Who is the AAF serving by restricting defensive player movement?

“You’ve got to think, most of the offensive linemen in our league, they haven’t seen complex schemes before.”

It’s really how it’s going to be the same that makes it different. Everyone that’s tried to do this before us has tried to reimagine the game or do whacky stuff. They didn’t focus on the thing that matters the most: quality football.

That was AAF CEO and Co-Founder Charlie Ebersol during Super Bowl week, answering a question on NFL Network about what will set the AAF apart from past leagues. As the XFL has marketed itself around a “reimainged” game, the AAF’s rhetoric has drifted in the opposite direction: we’re going to deliver an NFL-like product.

So I was surprised to read a full list of the rule changes¬†in an article by Commercial Appeal’s Jason Munz. Among the changes are the following that restrict defensive movement.

  • On defense, no more than five players may rush on passing plays.
  • Players that line up on the line of scrimmage are¬†designated as one of the five players eligible to rush, regardless of whether they rush or not.
  • No defensive player may rush from a position of more than two yards outside the widest offensive lineman and more than five yards from the line of scrimmage (defensive pressure box). The exceptions would be play-action or run-pass option plays and if the ball leaves the tackle box.
  • Any player who aligns on the line of scrimmage either prior to or at the snap is designated as one of the five players regardless of whether he rushes.
  • The penalty for “illegal defense” carries a 15-yard penalty.

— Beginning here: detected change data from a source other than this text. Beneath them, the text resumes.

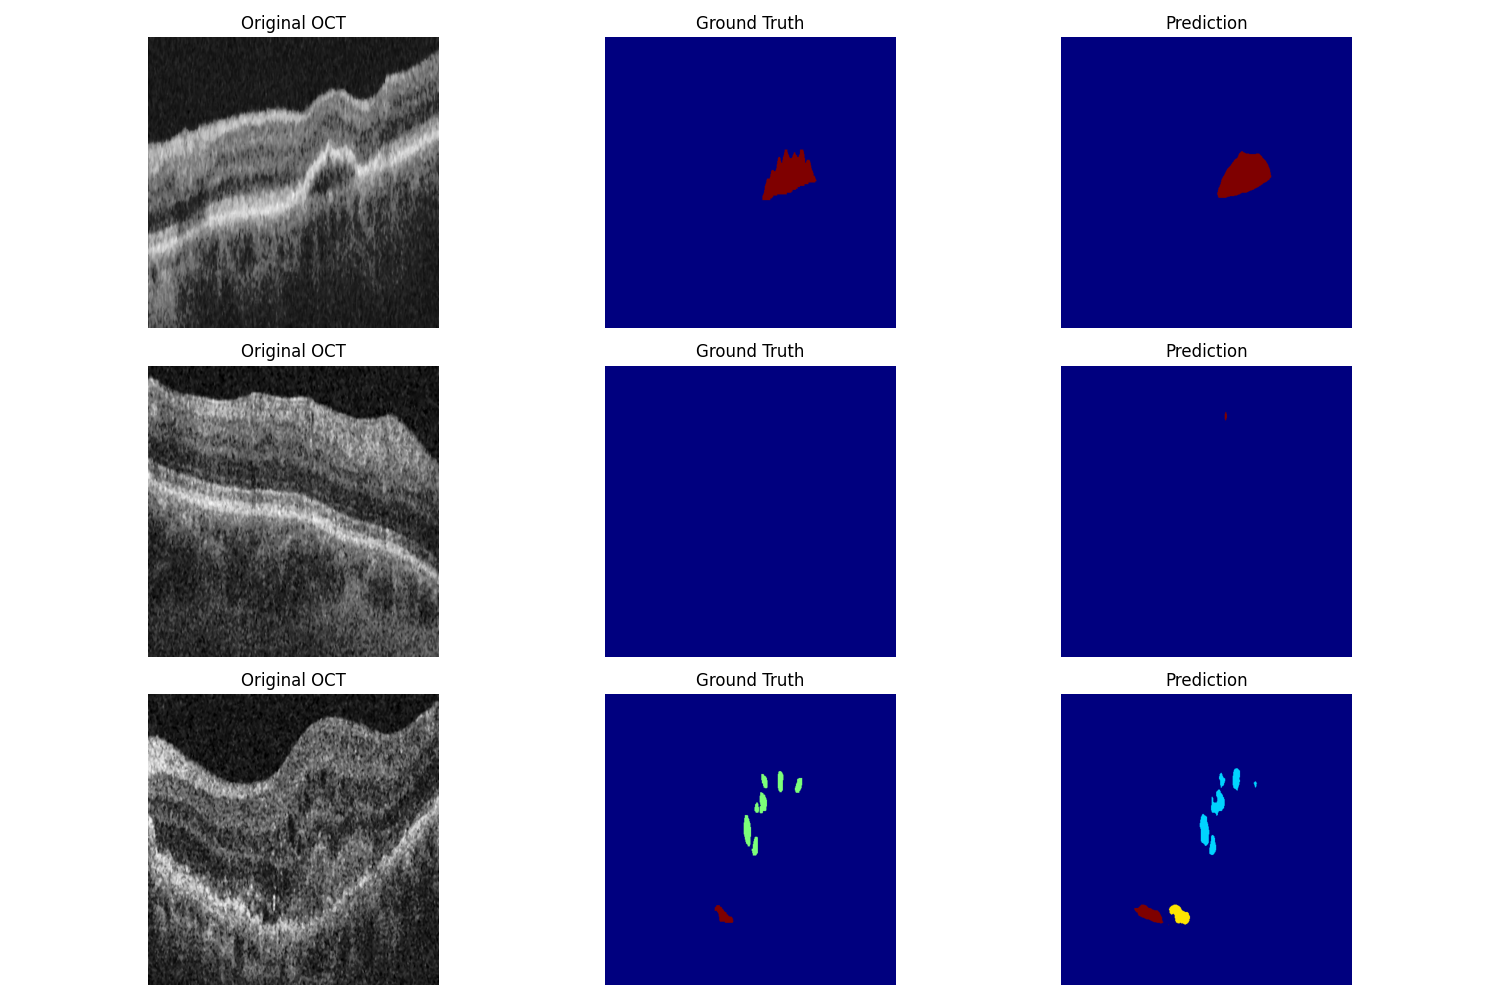
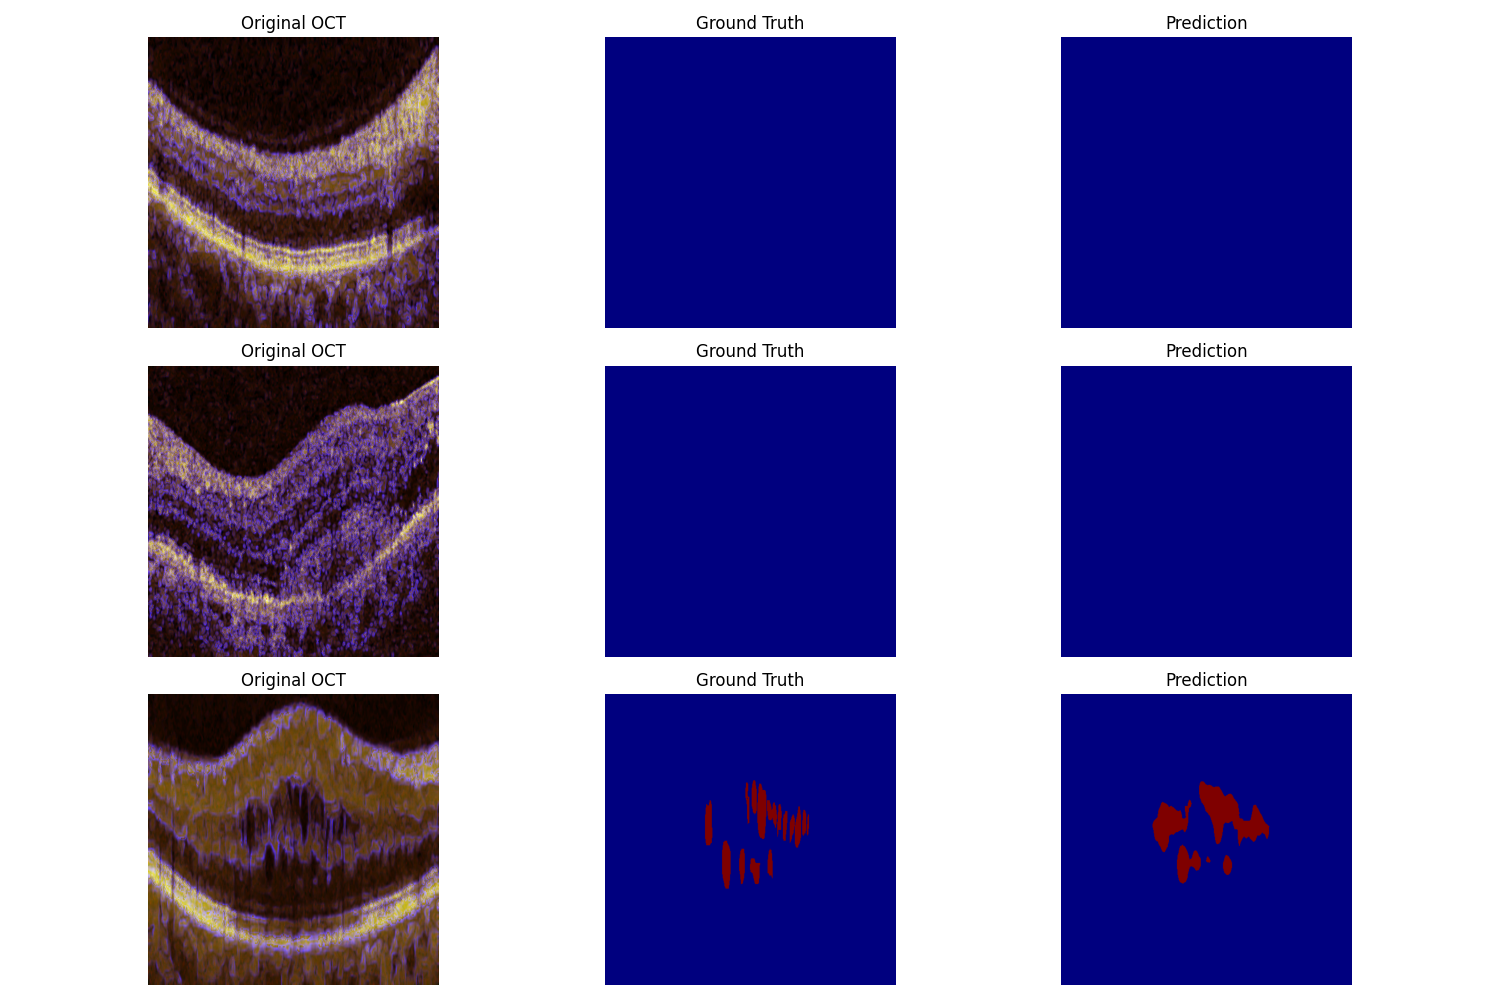
training optimization

diff --git a/eval.py b/eval.py
@@ -15,7 +15,8 @@ from dataset import OCTDataset
 IMG_DIR = "data_folder/cropped_images"
 MASK_DIR = "data_folder/cropped_masks"
 MODEL_NAME = "nvidia/segformer-b0-finetuned-ade-512-512"
-CHECKPOINT = "segformer_oct.pth"
+CHECKPOINT = "best_model.pth"
+USE_MULTIMODAL = True
 DEVICE = torch.device("cuda" if torch.cuda.is_available() else "cpu")
 
 # Suppress warnings from sklearn metrics for classes not present in the mask
@@ -36,7 +37,7 @@ model.to(DEVICE).eval()
 
 # transforms
 val_transform = A.Compose([A.Resize(512, 512)])
-ds = OCTDataset(val_imgs, val_masks, processor, transform=val_transform)
+ds = OCTDataset(val_imgs, val_masks, processor, transform=val_transform, use_multimodal=USE_MULTIMODAL)
 loader = DataLoader(ds, batch_size=1, shuffle=True)
 
 # Metrics accumulation
@@ -55,7 +56,6 @@ for i, batch in enumerate(tqdm(loader)):
     with torch.no_grad():
         outputs = model(pixel_values=pixel_values)
         logits = outputs.logits
-        # resize logits to match original image size
         upsampled_logits = torch.nn.functional.interpolate(
             logits, size=(512, 512), mode="bilinear", align_corners=False
         )
@@ -64,7 +64,6 @@ for i, batch in enumerate(tqdm(loader)):
     all_preds.append(pred.flatten())
     all_labels.append(labels.flatten())
 
-    # plot only first 3
     if vis_count < 3:
         plt.subplot(3, 3, vis_count*3 + 1)
         plt.imshow(orig_img)
@@ -91,13 +90,11 @@ print("\nCalculating metrics...")
 all_preds = np.concatenate(all_preds)
 all_labels = np.concatenate(all_labels)
 
-# Assuming 4 classes based on train.py
 num_classes = 4 
 ious = []
 dices = []
 
 for c in range(num_classes):
-    # Only calculate if the class is present in the ground truth
     if np.any(all_labels == c):
         iou = jaccard_score(all_labels == c, all_preds == c, zero_division=1.0)
         dice = f1_score(all_labels == c, all_preds == c, zero_division=1.0)

diff --git a/train.py b/train.py
@@ -54,8 +54,8 @@ processor.do_reduce_labels = False
 train_ds = OCTDataset(train_imgs, train_masks, processor, transform=train_transform, use_multimodal=USE_MULTIMODAL)
 val_ds = OCTDataset(val_imgs, val_masks, processor, transform=val_transform, use_multimodal=USE_MULTIMODAL)
 
-train_loader = DataLoader(train_ds, batch_size=BATCH_SIZE, shuffle=True)
-val_loader = DataLoader(val_ds, batch_size=BATCH_SIZE)
+train_loader = DataLoader(train_ds, batch_size=BATCH_SIZE, shuffle=True, num_workers=4, pin_memory=True)
+val_loader = DataLoader(val_ds, batch_size=BATCH_SIZE, num_workers=4, pin_memory=True)
 
 model = SegformerForSemanticSegmentation.from_pretrained(
     MODEL_NAME, 
@@ -193,5 +193,4 @@ for epoch in range(EPOCHS):
 total_time = time.time() - start_time
 print(f"\nTraining complete in {str(timedelta(seconds=int(total_time)))}")
 
-# save
 torch.save(model.state_dict(), "segformer_oct.pth")

diff --git a/plan.md b/plan.md
@@ -9,15 +9,17 @@
 ## 2. Wybór i Implementacja Architektury
 - [x] Implementacja modelu **SegFormer (B0)** (wykorzystanie transformerów dla globalnych zależności).
 - [ ] Eksperyment z większymi wariantami (np. SegFormer-B2) dla lepszej precyzji.
-- [ ] Konfiguracja multi-channel: dodanie `edge_map_images` jako dodatkowego kanału wejściowego.
+- [x] Konfiguracja multi-channel: dodanie `edge_map_images` i `denoised_images` jako kanałów wejściowych (R: Orig, G: Denoised, B: Edge).
 
 ## 3. Funkcja Straty i Optymalizacja
 - [x] Implementacja **Hybrid Loss**: $Loss = 0.5 \cdot CE + 0.5 \cdot DiceLoss$.
 - [x] Dobór optymalizatora: AdamW z LR 1e-4.
-- [ ] Implementacja **Focal Loss** w celu lepszej walki z przewagą tła (background imbalance).
+- [x] Implementacja **Weighted Focal Loss** w celu walki z przewagą tła i słabym wynikiem Class 1 (Waga 2.0 dla IRF).
+- [x] Optymalizacja prędkości: `num_workers=4`, `pin_memory=True`.
 
 ## 4. Metryki Ewaluacji
 - [x] Implementacja skryptu do obliczania ilościowych metryk.
+- [x] Implementacja walidacji mIoU w pętli treningowej.
 - [x] Baseline Results (SegFormer-B0):
     - mIoU: 0.7260, Mean Dice: 0.8321
     - Class 1 (IRF) IoU: 0.5730 (Priorytet poprawy)
@@ -26,8 +28,9 @@
 - [ ] HD95 (Hausdorff Distance) dla oceny precyzji obrysów.
 
 ## 5. Trenowanie i Walidacja
-- [x] Uruchomienie pierwszej pętli uczenia (10 epok).
-- [ ] Wdrożenie **Focal Loss** lub **Weighted Cross Entropy** aby podbić wyniki Class 1.
+- [x] Uruchomienie pierwszej pętli uczenia (Baseline).
+- [x] Wdrożenie **Focal Loss** z wagami klasowymi.
+- [x] Automatyczne zapisywanie najlepszego modelu (`best_model.pth`).
 - [ ] Wydłużenie treningu do 30-50 epok z Learning Rate Schedulerem.
 
 

diff --git a/README.md b/README.md
@@ -61,3 +61,9 @@ Zamiast MAE. Mierzy największą odległość między konturem predykcji a kontu
 
 
 Zastosowanie Focal Loss w miejsce standardowej Cross-Entropy umożliwia skuteczną detekcję mikro-zmian (HRF), które często są pomijane ze względu na dużą dysproporcję między tłem a obiektem. Z kolei wprowadzenie metryki HD95 pozwala na precyzyjną ocenę morfologii zmian (kształt cyst IRF/SRF), co stanowi istotną przewagę nad tradycyjnymi metodami opartymi wyłącznie na pomiarze grubości warstw siatkówki.
+
+# Nowe ulepszenia
+- **Multi-Modality**: Wejście 3-kanałowe (R: Oryginał, G: Denoised, B: Edge Map) dla lepszej ekstrakcji cech.
+- **Weighted Focal Loss**: Wagi `[1, 2, 1, 1]` dla wzmocnienia detekcji klasy IRF (Class 1).
+- **Optymalizacja**: Wykorzystanie `num_workers` i `pin_memory` dla przyspieszenia ładowania danych na GPU (np. RX 7900 XT).
+- **Validation Loop**: Pełna walidacja mIoU w trakcie treningu i zapisywanie najlepszego modelu (`best_model.pth`).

The AAF has been keeping this close to the vest, for good reason. Far from a small tweak, restricting defensive movement fundamentally changes the balance between offense and defense. Offense gets to decide when the play starts, but is limited in how they can line up and move. Defense has to react to the snap, but is able to move their players as they see fit.

So why make the change? To his credit, AAF Head of Football Development Hines Ward provided a surprisingly candid answer.

You’ve got to think, most of the offensive linemen in our league, they haven’t seen complex schemes before. We want to be able to evaluate our guys and protect our quarterbacks, while also maintaining the integrity of the game. We didn’t want to overload blitz where we have a corner or a safety coming off the back side where an offensive lineman may just totally miss and they’ve got a free run at our quarterbacks. Maybe year 2, year 3 we can make some changes down the road. But in year 1, let’s just see if they can play and block man-on-man, one-on-one.

The key word here is “evaluate.” As in, we want NFL scouts to be able to evaluate our players.

When the AAF was unveiled, the Ebersol explained that the name and the three stars on the logo represented an alliance between the players, the fans, and the sport. On the eve of its inaugural game, the game is being fundamentally altered, player deficiencies are ostensibly the reason, and it’s being done for the sake of another league.

Leave a Reply

Fill in your details below or click an icon to log in:

WordPress.com Logo

You are commenting using your WordPress.com account. Log Out /  Change )

Google photo

You are commenting using your Google account. Log Out /  Change )

Twitter picture

You are commenting using your Twitter account. Log Out /  Change )

Facebook photo

You are commenting using your Facebook account. Log Out /  Change )

Connecting to %s